“When I got to that [foster] home, [I was] not speaking. I lashed out, tried to be late for curfew on purpose because I wanted to give them a hard time. Eventually, I got into the groove of school, but that took a while because when I got to the new foster home, there wasn’t a discussion about what school I would be going to. And I didn’t think that school would have to be a big issue or something that I would have had to fight for. But I was placed from the public school board into a Catholic school board. I had never been to a Catholic school before, and I was told, ‘okay here is your uniform, this is where you’re going now.’ Nobody asked my opinion about anything, about moving here, about going to school. I was very frustrated.”
“I thought graduating from high school would be so exciting for me, because it’s something that I’ve always worked hard towards. Growing up, my parents would say very mean things to my siblings and I that were not motivating, that we wouldn’t finish school and we wouldn’t end up finding a good job, things like that. That would be very frustrating to hear. As the time started to approach, it didn’t really feel like something I would be celebrating. It made me more nervous because at this point I knew that I couldn’t be in foster care anymore, that after I turned 18 I would have to move out or figure out what happens next [on my own].”
“[Something that was really exciting was that] I got to go to the Corsage Project and got my dress [for prom]. I got to spend a whole day going through dresses talking about my makeup, trying on shoes, meeting other people. It was a really fun day, I was happy to find my dress and find a nice colour. It was really good for my self-esteem.”
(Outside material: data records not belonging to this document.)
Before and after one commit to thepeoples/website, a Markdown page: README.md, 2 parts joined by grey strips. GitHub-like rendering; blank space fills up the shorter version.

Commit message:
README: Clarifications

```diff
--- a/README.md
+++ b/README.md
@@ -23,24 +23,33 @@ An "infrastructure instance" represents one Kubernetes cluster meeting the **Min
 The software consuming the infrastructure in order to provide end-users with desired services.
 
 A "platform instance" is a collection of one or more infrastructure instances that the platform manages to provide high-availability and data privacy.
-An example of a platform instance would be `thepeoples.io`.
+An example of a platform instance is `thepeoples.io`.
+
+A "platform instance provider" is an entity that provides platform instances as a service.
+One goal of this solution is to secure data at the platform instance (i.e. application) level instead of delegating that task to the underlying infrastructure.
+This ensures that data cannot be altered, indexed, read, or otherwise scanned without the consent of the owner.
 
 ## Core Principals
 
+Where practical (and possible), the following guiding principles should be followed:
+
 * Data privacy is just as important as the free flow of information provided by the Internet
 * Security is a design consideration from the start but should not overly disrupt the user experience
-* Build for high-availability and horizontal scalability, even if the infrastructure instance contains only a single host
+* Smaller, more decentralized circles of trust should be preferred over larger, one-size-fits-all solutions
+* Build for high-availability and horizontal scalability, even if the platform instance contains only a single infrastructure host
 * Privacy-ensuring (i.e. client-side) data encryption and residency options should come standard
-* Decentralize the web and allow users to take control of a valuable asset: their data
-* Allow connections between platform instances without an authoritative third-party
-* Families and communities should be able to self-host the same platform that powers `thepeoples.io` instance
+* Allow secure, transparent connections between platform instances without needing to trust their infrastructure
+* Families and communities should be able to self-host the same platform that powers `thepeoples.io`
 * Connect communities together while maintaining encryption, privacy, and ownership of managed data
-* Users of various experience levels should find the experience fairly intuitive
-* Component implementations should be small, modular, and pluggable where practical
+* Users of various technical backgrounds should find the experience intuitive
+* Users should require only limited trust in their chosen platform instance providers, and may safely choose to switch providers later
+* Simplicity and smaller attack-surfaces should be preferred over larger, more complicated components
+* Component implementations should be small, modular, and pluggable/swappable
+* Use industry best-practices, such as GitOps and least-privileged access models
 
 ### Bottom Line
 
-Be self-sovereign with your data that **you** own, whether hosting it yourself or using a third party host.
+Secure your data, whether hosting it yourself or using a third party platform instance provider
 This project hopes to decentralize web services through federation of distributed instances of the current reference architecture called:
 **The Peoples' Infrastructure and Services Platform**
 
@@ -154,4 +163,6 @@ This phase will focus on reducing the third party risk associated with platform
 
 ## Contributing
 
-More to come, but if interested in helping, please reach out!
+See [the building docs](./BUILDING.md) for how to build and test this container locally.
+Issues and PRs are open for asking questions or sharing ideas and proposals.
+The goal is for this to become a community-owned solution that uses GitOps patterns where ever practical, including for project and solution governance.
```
“I was always a good kid in school, I always did really well, would always have really good grades. I kept hearing everyone say, ‘you need to start applying to college and university.’ I wasn’t really sure what I wanted to do, but I played a lot of sports so I got some ideas from a few friends that I [played] rugby, basketball, and volleyball with. I found out about McMaster and the programs that they had and that they had a particular rugby team that did really well. So that’s where I ended up wanting to go. I remember applying and I was really nervous because I didn’t know what would actually happen next because I’d never had a sibling or a family friend that went to university, and I was a part of that process and that process was new for me.”
“I would say a combination of school and athletics [is what got me to where I am today]. And the little connections that I was able to make with people through camp and the people that I’d meet when I was travelling for sports, [like coaches, parents and other athletes]. They would give me little words of wisdom. Those little connections that I was able to make with people helped because then I could form my own version community that I could take with me everywhere.”
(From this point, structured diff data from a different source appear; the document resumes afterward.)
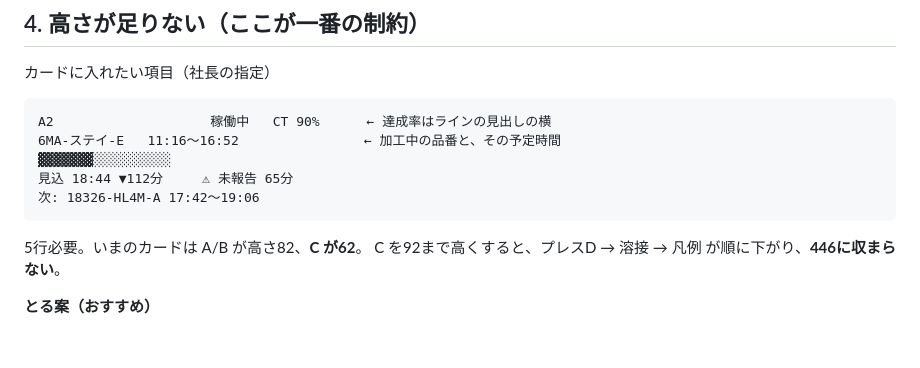
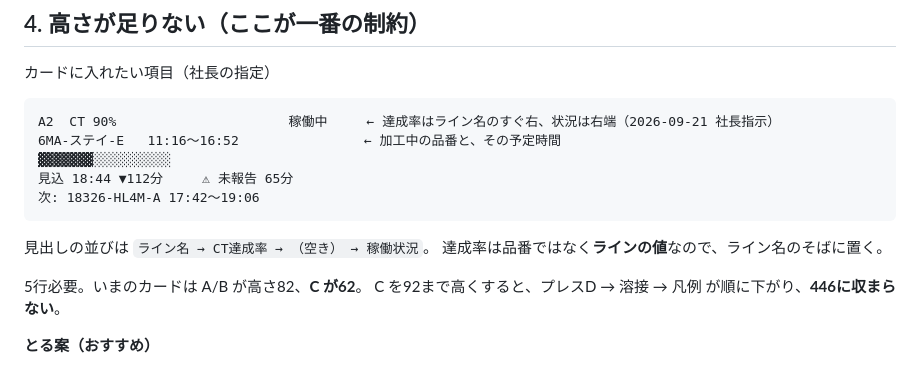
Before and after one commit to 84stamp1-jpg/hashimoto-press, a Markdown page: docs/工場レイアウト改修_2026-09.md, the part around the change. Rendered like a GitHub page; blank space fills up the shorter version.

Commit message:
docs: カード見出しの並びを修正
CT達成率をライン名のすぐ右へ、稼働状況のバッジを右端へ（社長指示）。
達成率は品番ではなくラインの値なので、ライン名のそばに置く。

Co-Authored-By: Claude Opus 5 <noreply@anthropic.com>

````diff
--- a/docs/工場レイアウト改修_2026-09.md
+++ b/docs/工場レイアウト改修_2026-09.md
@@ -75,12 +75,14 @@ x:  8  +72 →  80 | 84 +176 → 260 | 264 +176 → 440 | 444 +176 → 620 | 624
 カードに入れたい項目（社長の指定）
 
 ```
-A2                    稼働中   CT 90%      ← 達成率はラインの見出しの横
+A2  CT 90%                      稼働中     ← 達成率はライン名のすぐ右、状況は右端（2026-09-21 社長指示）
 6MA-ステイ-E   11:16〜16:52                ← 加工中の品番と、その予定時間
 ▓▓▓▓▓▓▓░░░░░░░░░░
 見込 18:44 ▼112分     ⚠ 未報告 65分
 次: 18326-HL4M-A 17:42〜19:06
 ```
+見出しの並びは `ライン名 → CT達成率 → （空き） → 稼働状況`。
+達成率は品番ではなく**ラインの値**なので、ライン名のそばに置く。
 
 5行必要。いまのカードは A/B が高さ82、**C が62**。
 C を92まで高くすると、プレスD → 溶接 → 凡例 が順に下がり、**446に収まらない**。
````
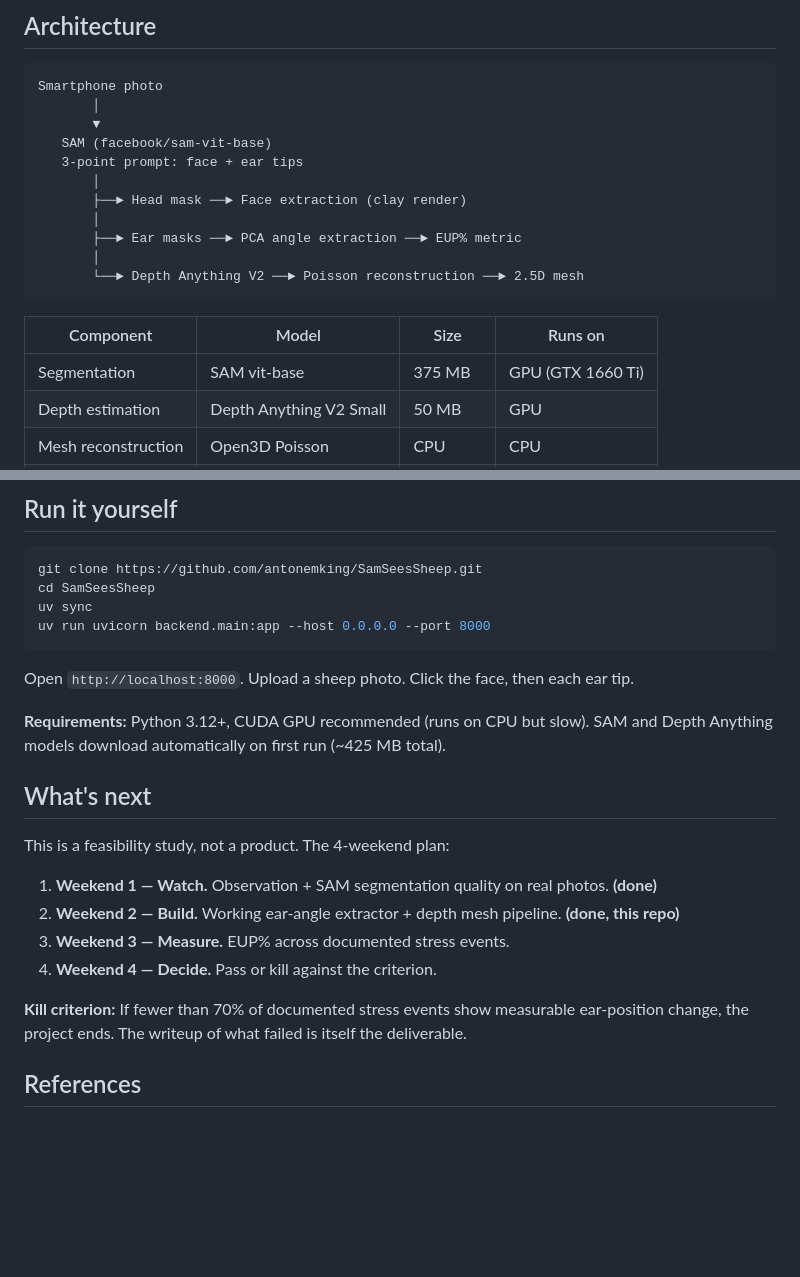
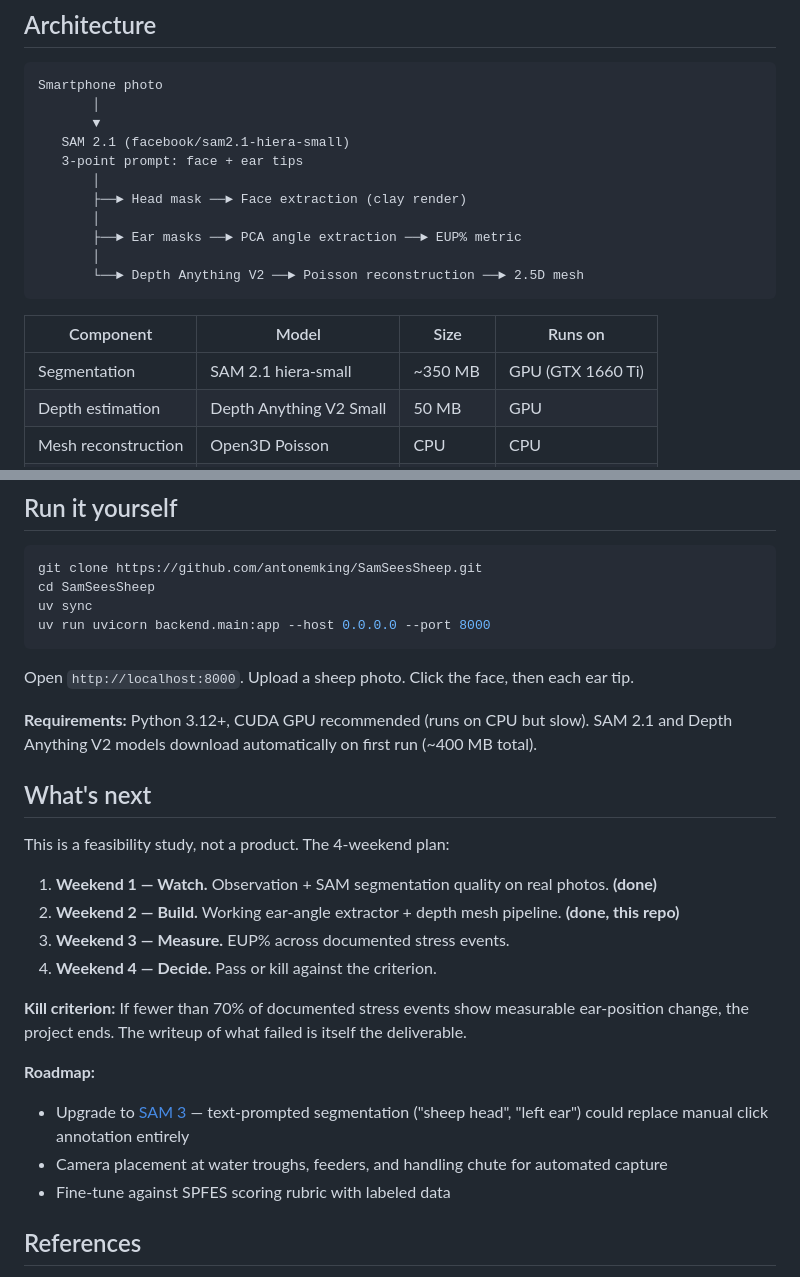
Before and after one commit to antonemking/SamSeesSheep, a Markdown page: README.md, 2 parts joined by grey strips. Drawn GitHub-style; blank space fills up the shorter version.

Commit message:
Updated references
Co-Authored-By: Claude Opus 4.6 (1M context) <noreply@anthropic.com>

```diff
--- a/README.md
+++ b/README.md
@@ -54,7 +54,7 @@ Depth Anything V2 estimates monocular depth from the cropped head region. Poisso
 Smartphone photo
        │
        ▼
-   SAM (facebook/sam-vit-base)
+   SAM 2.1 (facebook/sam2.1-hiera-small)
    3-point prompt: face + ear tips
        │
        ├──► Head mask ──► Face extraction (clay render)
@@ -66,7 +66,7 @@ Smartphone photo
 
 | Component | Model | Size | Runs on |
 |---|---|---|---|
-| Segmentation | SAM vit-base | 375 MB | GPU (GTX 1660 Ti) |
+| Segmentation | SAM 2.1 hiera-small | ~350 MB | GPU (GTX 1660 Ti) |
 | Depth estimation | Depth Anything V2 Small | 50 MB | GPU |
 | Mesh reconstruction | Open3D Poisson | CPU | CPU |
 | Ear angle extraction | PCA + ellipse fitting | No model | CPU |
@@ -92,7 +92,7 @@ uv run uvicorn backend.main:app --host 0.0.0.0 --port 8000
 
 Open `http://localhost:8000`. Upload a sheep photo. Click the face, then each ear tip.
 
-**Requirements:** Python 3.12+, CUDA GPU recommended (runs on CPU but slow). SAM and Depth Anything models download automatically on first run (~425 MB total).
+**Requirements:** Python 3.12+, CUDA GPU recommended (runs on CPU but slow). SAM 2.1 and Depth Anything V2 models download automatically on first run (~400 MB total).
 
 ## What's next
 
@@ -104,6 +104,11 @@ This is a feasibility study, not a product. The 4-weekend plan:
 4. **Weekend 4 — Decide.** Pass or kill against the criterion.
 
 **Kill criterion:** If fewer than 70% of documented stress events show measurable ear-position change, the project ends. The writeup of what failed is itself the deliverable.
+
+**Roadmap:**
+- Upgrade to [SAM 3](https://huggingface.co/facebook/sam3) — text-prompted segmentation ("sheep head", "left ear") could replace manual click annotation entirely
+- Camera placement at water troughs, feeders, and handling chute for automated capture
+- Fine-tune against SPFES scoring rubric with labeled data
 
 ## References
 
```
Also changed, not shown: VALIDATION.md (+3 -3 lines).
“I found out about Children’s Aid Foundation of Canada through a worker; she was telling me about different opportunities that would help me with school. She told me about the website, how to go through the forms for scholarships and bursaries to see if I could possibly get funding to go to school in September.”
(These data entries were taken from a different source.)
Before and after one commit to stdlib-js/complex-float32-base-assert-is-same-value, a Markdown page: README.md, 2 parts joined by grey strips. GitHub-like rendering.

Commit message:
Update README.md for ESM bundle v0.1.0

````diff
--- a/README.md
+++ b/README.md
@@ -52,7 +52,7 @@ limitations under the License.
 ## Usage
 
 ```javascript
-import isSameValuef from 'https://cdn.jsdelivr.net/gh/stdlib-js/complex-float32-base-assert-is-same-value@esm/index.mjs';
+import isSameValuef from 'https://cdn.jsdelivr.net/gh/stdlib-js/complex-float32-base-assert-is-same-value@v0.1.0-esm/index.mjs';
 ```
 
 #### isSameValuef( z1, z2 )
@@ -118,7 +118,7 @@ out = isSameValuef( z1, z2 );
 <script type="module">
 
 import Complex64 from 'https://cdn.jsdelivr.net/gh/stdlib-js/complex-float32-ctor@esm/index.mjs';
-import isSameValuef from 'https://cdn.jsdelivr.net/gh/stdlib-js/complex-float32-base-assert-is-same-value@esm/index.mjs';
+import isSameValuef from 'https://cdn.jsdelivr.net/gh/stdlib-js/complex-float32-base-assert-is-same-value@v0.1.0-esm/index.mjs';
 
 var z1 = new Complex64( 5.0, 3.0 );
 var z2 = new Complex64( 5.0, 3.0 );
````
“I would like to thank those who’ve donated [to the Foundation] because it does have an impact. It’s very hard to find people who do not know you and that are very accepting of your situation and that want to help you as your own family should. I am very thankful for that because they have provided very many opportunities.”